**Exercise details:**
The expected output is the data below, character for character, without its pictures.

Recorded data section start

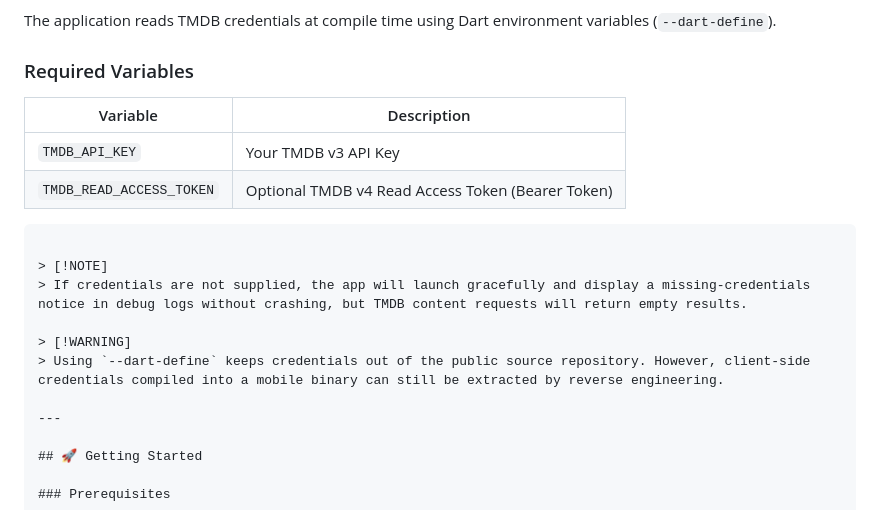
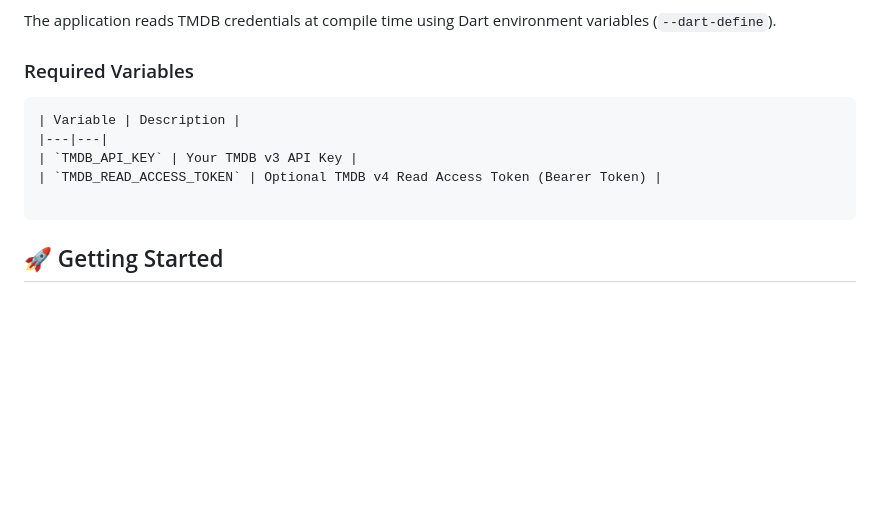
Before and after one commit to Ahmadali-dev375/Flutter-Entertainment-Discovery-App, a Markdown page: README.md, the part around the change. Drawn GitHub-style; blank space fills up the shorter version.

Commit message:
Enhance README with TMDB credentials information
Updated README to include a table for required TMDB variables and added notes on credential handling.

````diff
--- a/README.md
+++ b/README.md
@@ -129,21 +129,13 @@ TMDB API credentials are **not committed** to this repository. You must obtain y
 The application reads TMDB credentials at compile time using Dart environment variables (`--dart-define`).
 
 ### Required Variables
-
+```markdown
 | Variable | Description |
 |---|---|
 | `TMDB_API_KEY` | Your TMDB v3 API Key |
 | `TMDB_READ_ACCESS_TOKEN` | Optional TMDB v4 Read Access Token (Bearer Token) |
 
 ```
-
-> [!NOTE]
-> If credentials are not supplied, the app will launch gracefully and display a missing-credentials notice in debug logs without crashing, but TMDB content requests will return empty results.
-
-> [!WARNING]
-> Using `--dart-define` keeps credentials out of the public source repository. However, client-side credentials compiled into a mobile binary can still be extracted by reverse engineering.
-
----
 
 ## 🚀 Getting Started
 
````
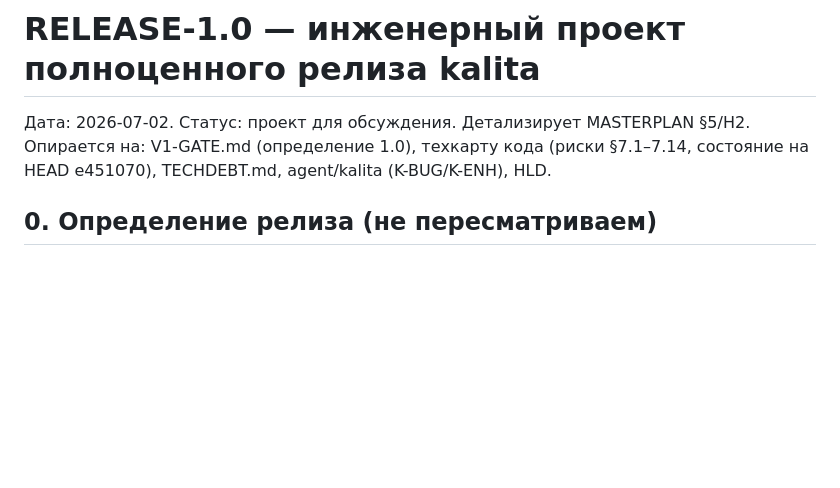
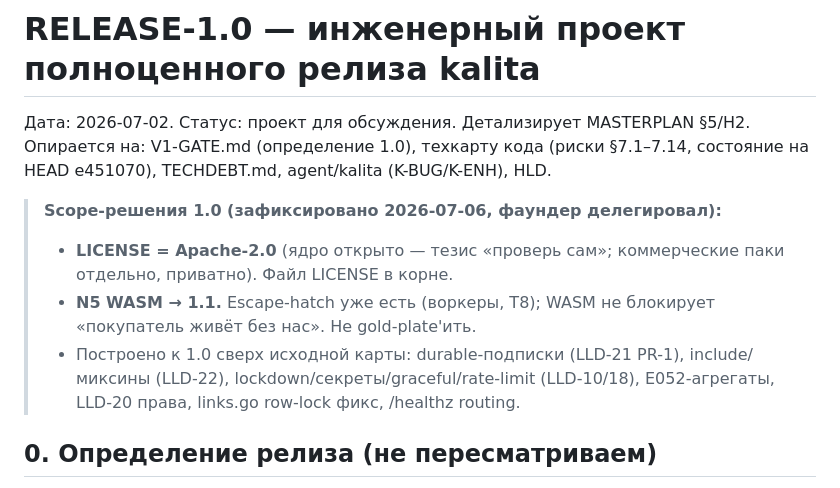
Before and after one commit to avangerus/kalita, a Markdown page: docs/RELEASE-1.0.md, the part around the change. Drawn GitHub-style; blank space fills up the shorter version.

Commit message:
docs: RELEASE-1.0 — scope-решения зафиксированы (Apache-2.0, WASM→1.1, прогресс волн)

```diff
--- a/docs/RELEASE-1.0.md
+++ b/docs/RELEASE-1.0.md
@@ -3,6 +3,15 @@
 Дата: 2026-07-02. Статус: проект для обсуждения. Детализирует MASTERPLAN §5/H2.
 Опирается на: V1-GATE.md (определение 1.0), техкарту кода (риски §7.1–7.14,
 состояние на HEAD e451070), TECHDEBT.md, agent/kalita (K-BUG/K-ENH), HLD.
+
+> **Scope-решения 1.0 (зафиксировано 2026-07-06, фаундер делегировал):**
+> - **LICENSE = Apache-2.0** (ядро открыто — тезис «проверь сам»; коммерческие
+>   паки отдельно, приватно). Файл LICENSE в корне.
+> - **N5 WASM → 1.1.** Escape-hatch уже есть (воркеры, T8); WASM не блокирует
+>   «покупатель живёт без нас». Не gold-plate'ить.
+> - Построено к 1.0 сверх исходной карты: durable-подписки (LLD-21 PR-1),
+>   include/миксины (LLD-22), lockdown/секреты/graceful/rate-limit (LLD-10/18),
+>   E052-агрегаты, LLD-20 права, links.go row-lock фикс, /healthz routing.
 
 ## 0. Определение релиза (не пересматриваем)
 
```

Recorded data section end

**Solution:**
Before and after one commit to Ahmadali-dev375/Flutter-Entertainment-Discovery-App, a Markdown page: README.md, the part around the change. Drawn GitHub-style; blank space fills up the shorter version.

Commit message:
Enhance README with TMDB credentials information
Updated README to include a table for required TMDB variables and added notes on credential handling.

````diff
--- a/README.md
+++ b/README.md
@@ -129,21 +129,13 @@ TMDB API credentials are **not committed** to this repository. You must obtain y
 The application reads TMDB credentials at compile time using Dart environment variables (`--dart-define`).
 
 ### Required Variables
-
+```markdown
 | Variable | Description |
 |---|---|
 | `TMDB_API_KEY` | Your TMDB v3 API Key |
 | `TMDB_READ_ACCESS_TOKEN` | Optional TMDB v4 Read Access Token (Bearer Token) |
 
 ```
-
-> [!NOTE]
-> If credentials are not supplied, the app will launch gracefully and display a missing-credentials notice in debug logs without crashing, but TMDB content requests will return empty results.
-
-> [!WARNING]
-> Using `--dart-define` keeps credentials out of the public source repository. However, client-side credentials compiled into a mobile binary can still be extracted by reverse engineering.
-
----
 
 ## 🚀 Getting Started
 
````
Before and after one commit to avangerus/kalita, a Markdown page: docs/RELEASE-1.0.md, the part around the change. Drawn GitHub-style; blank space fills up the shorter version.

Commit message:
docs: RELEASE-1.0 — scope-решения зафиксированы (Apache-2.0, WASM→1.1, прогресс волн)

```diff
--- a/docs/RELEASE-1.0.md
+++ b/docs/RELEASE-1.0.md
@@ -3,6 +3,15 @@
 Дата: 2026-07-02. Статус: проект для обсуждения. Детализирует MASTERPLAN §5/H2.
 Опирается на: V1-GATE.md (определение 1.0), техкарту кода (риски §7.1–7.14,
 состояние на HEAD e451070), TECHDEBT.md, agent/kalita (K-BUG/K-ENH), HLD.
+
+> **Scope-решения 1.0 (зафиксировано 2026-07-06, фаундер делегировал):**
+> - **LICENSE = Apache-2.0** (ядро открыто — тезис «проверь сам»; коммерческие
+>   паки отдельно, приватно). Файл LICENSE в корне.
+> - **N5 WASM → 1.1.** Escape-hatch уже есть (воркеры, T8); WASM не блокирует
+>   «покупатель живёт без нас». Не gold-plate'ить.
+> - Построено к 1.0 сверх исходной карты: durable-подписки (LLD-21 PR-1),
+>   include/миксины (LLD-22), lockdown/секреты/graceful/rate-limit (LLD-10/18),
+>   E052-агрегаты, LLD-20 права, links.go row-lock фикс, /healthz routing.
 
 ## 0. Определение релиза (не пересматриваем)
 
```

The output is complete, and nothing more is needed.